At the heart of the project is a completely new tonal concept developed jointly by the Cathedral organist, Konstantin Reymaier, and the organ-building firm of Rieger in consultation with a number of eminent organists including Olivier Latry, the titular organist at Notre-Dame in Paris, Thomas Trotter from London and the Mainz Cathedral organist, Daniel Beckmann.
Everyone involved with the restoration project regarded creating a richly varied palette of colours that would be altogether unique as a precondition. Nor were the acoustics of the cathedral overlooked – the porous sandstone, the width of the Cathedral and the architecture’s many decorative elements which would simply absorb the sound.
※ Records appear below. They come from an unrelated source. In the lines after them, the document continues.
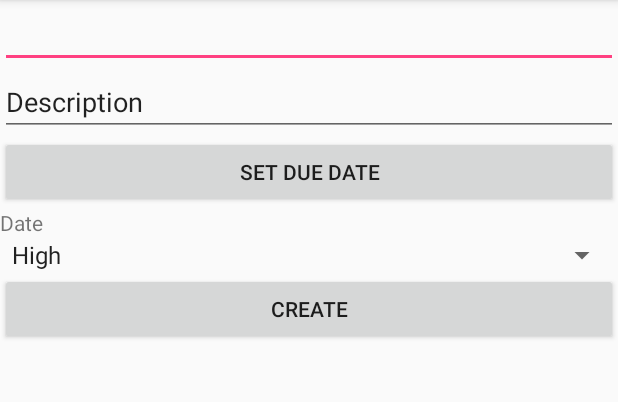
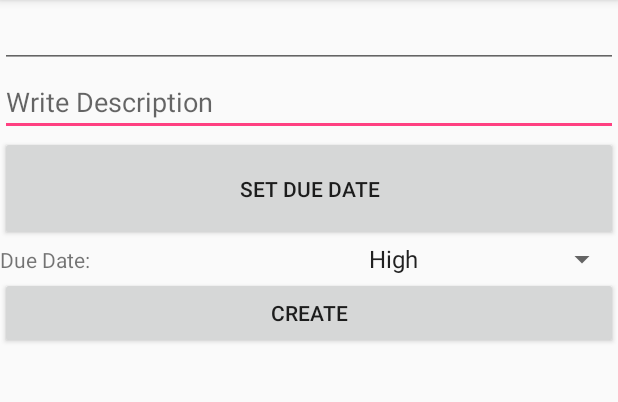
Before and after one commit to kleekich/Listodo, an Android app: the AddActivity screen opened directly, with no data from a screen before it, on a phone screen of 412 x 824 dp, the part 84-486 px from its top. Run offline under Robolectric (Android 15) with nearby library versions, the phone set to English and light mode, and no system bars; 1 statement that could not run was skipped.

Commit message:
Priority bug is fixed, and UI is changed

```diff
--- a/app/src/main/java/com/example/kangsik/listodo/AddActivity.java
+++ b/app/src/main/java/com/example/kangsik/listodo/AddActivity.java
@@ -46,11 +46,7 @@ public class AddActivity extends AppCompatActivity  {
         Bundle extras = intent.getExtras();
         String title = extras.getString("TASK_TITLE");
         editTextTitle.setText(title);
-
-
-
-
-
+        editTextDescription.requestFocus();
         buttonCreate.setOnClickListener(
                 new Button.OnClickListener() {
                     @Override
@@ -72,7 +68,6 @@ public class AddActivity extends AppCompatActivity  {
         values.put(TaskContract.TaskEntry.COLUMN_DESCRIPTION, editTextDescription.getText().toString());
         values.put(TaskContract.TaskEntry.COLUMN_DATE, textViewDate.getText().toString());
         values.put(TaskContract.TaskEntry.COLUMN_PRIORITY, spinner.getSelectedItem().toString());
-
 
         Log.d("AddActivity", values.toString());
         ContentResolver contentResolver = getContentResolver();
--- a/app/src/main/java/com/example/kangsik/listodo/DatePickerFragment.java
+++ b/app/src/main/java/com/example/kangsik/listodo/DatePickerFragment.java
@@ -31,8 +31,6 @@ public class DatePickerFragment extends DialogFragment implements DatePickerDial
         // Do something with the date chosen by the user
         textViewDate = (TextView) view.findViewById(R.id.textViewDate);
         textViewDate.setText(month + "/" + day + "/" + year);
-
-
     }
 
 
--- a/app/src/main/java/com/example/kangsik/listodo/EditNameDialogFragment.java
+++ b/app/src/main/java/com/example/kangsik/listodo/EditNameDialogFragment.java
@@ -14,6 +14,7 @@ import android.view.View;
 import android.view.ViewGroup;
 import android.view.WindowManager;
 import android.view.inputmethod.EditorInfo;
+import android.widget.ArrayAdapter;
 import android.widget.Button;
 import android.widget.DatePicker;
 import android.widget.EditText;
@@ -86,6 +87,8 @@ public class EditNameDialogFragment extends DialogFragment implements TextView.O
         textViewDate.setText(date);
 
         String prio = getArguments().getString("prio", "");
+        spinner.setSelection(((ArrayAdapter<String>)spinner.getAdapter()).getPosition(prio));
+
 
 
 
--- a/app/src/main/res/layout/activity_add.xml
+++ b/app/src/main/res/layout/activity_add.xml
@@ -1,5 +1,6 @@
 <?xml version="1.0" encoding="utf-8"?>
 <LinearLayout xmlns:android="http://schemas.android.com/apk/res/android"
+    xmlns:app="http://schemas.android.com/apk/res-auto"
     android:orientation="vertical" android:layout_width="match_parent"
     android:layout_height="match_parent"
     android:weightSum="1">
@@ -17,38 +18,45 @@
         android:layout_width="match_parent"
         android:layout_height="wrap_content"
         android:inputType="textPersonName"
-        android:text="Description"
+        android:hint="Write Description"
         android:ems="10"
         android:id="@+id/editTextDescription"
         />
+
+    <Button
+        android:layout_width="match_parent"
+        android:layout_height="wrap_content"
+        android:onClick="showDatePickerDialog"
+        android:text="Set Due Date"
+        android:layout_weight="0.04"
+        android:id="@+id/buttonSetDate" />
 
     <LinearLayout
         android:orientation="horizontal"
         android:layout_width="match_parent"
         android:layout_height="wrap_content">
 
-        <Button
+        <TextView
+            android:text="Due Date: "
             android:layout_width="wrap_content"
             android:layout_height="wrap_content"
-            android:onClick="showDatePickerDialog"
-            android:text="Set Due Date"
-            android:layout_weight="1.63"
-            android:id="@+id/buttonSetDate" />
-
-    </LinearLayout>
-
+            android:id="@+id/textViewDueDate" />
 
         <TextView
-        android:text="Date"
+            android:text=""
             android:layout_width="match_parent"
             android:layout_height="wrap_content"
-        android:id="@+id/textViewDate" />
+            android:id="@+id/textViewDate"
+            android:layout_weight="1" />
 
         <Spinner
             android:layout_width="match_parent"
             android:layout_height="wrap_content"
             android:entries="@array/priority"
-        android:id="@+id/spinner" />
+            android:id="@+id/spinner"
+            android:layout_weight="1" />
+    </LinearLayout>
+
 
     <Button
         android:text="Create"
--- a/app/src/main/res/layout/task_list_item.xml
+++ b/app/src/main/res/layout/task_list_item.xml
@@ -7,6 +7,7 @@
         android:text="TextView"
         android:layout_width="match_parent"
         android:layout_height="wrap_content"
+        android:textSize="25dp"
         android:id="@+id/textViewTitle" />
 
     <TextView
```
Also changed, not shown: app/src/main/java/com/example/kangsik/listodo/MainActivity.java (+10 -0 lines), app/src/main/res/layout/activity_main.xml (+5 -2 lines), app/src/main/res/drawable/calendar.png (added), app/src/main/res/drawable/list.png (added). Lines whose indentation alone changed are shown as unchanged.
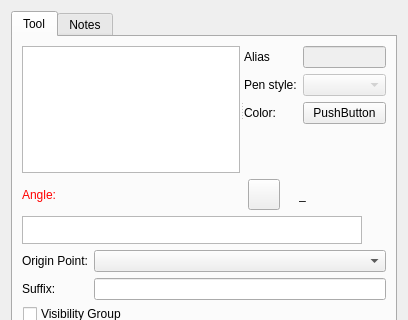
First picture: the form in src/libs/vtools/dialogs/tools/dialogrotation.ui, repository dismine/valentina, before the edit; both pictures show x 0 to 408 and y 0 to 320 of the 408 by 467 pixel window.
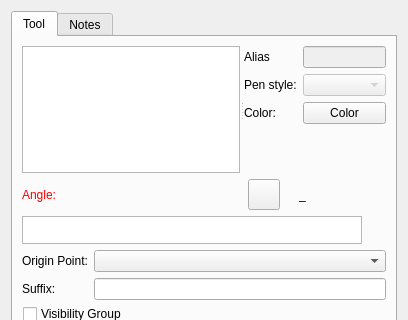
Second picture: the form after the edit. Icons and pictures are not drawn. Custom widgets are drawn as their Qt base class.

Commit message: Fix translation strings.

What changed in the file:
```diff
--- a/src/libs/vtools/dialogs/tools/dialogrotation.ui
+++ b/src/libs/vtools/dialogs/tools/dialogrotation.ui
@@ -98,7 +98,7 @@
            <item row="2" column="1">
             <widget class="VPE::QtColorPicker" name="pushButtonColor">
              <property name="text">
-              <string>PushButton</string>
+              <string>Color</string>
              </property>
             </widget>
            </item>
```
The commit also changes 1 other file.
The result is an astonishingly powerful and versatile instrument with countless shades of colours that remain transparent and clearly audible. It is this combination that makes the new organ so special.
One special feature of the new organ at St. Stephen’s Cathedral, Vienna, are the pipes, which are up to 12 metres (39.37 feet) long, and are among the instrument’s case pipes, making up its façade. This particular speciality was already a feature of the large organ built by Walcker in 1886 and destroyed in the fire that ravaged the Cathedral in 1945. The new organ is capable of truly filling one of the world’s most beautiful church interiors with its sounds.
The repertoire featured on the recording The New Organ At St. Stephen’s Cathedral, Vienna has been selected to showcase the versatility of the instrument and to take listeners on a musical tour of the Cathedral. No programme would be complete without organ classics including Bach’s Toccata and Fugue in D minor, but the highlight of the album is undoubtedly the music by the film composer John Williams which allows the new organ to display an unsuspected range of tone colours.
To ensure the album does full justice to the sound quality of the new organ, the recording has been released not only as a CD but also as Blu-ray Audio in Stereo 96/24 as well as 5.1 Surround Sound, Dolby Atmos, and digitally in these versions.
The New Organ At St. Stephen’s Cathedral, Vienna, performed by the Cathedral organist Konstantin Reymaier, can be bought here.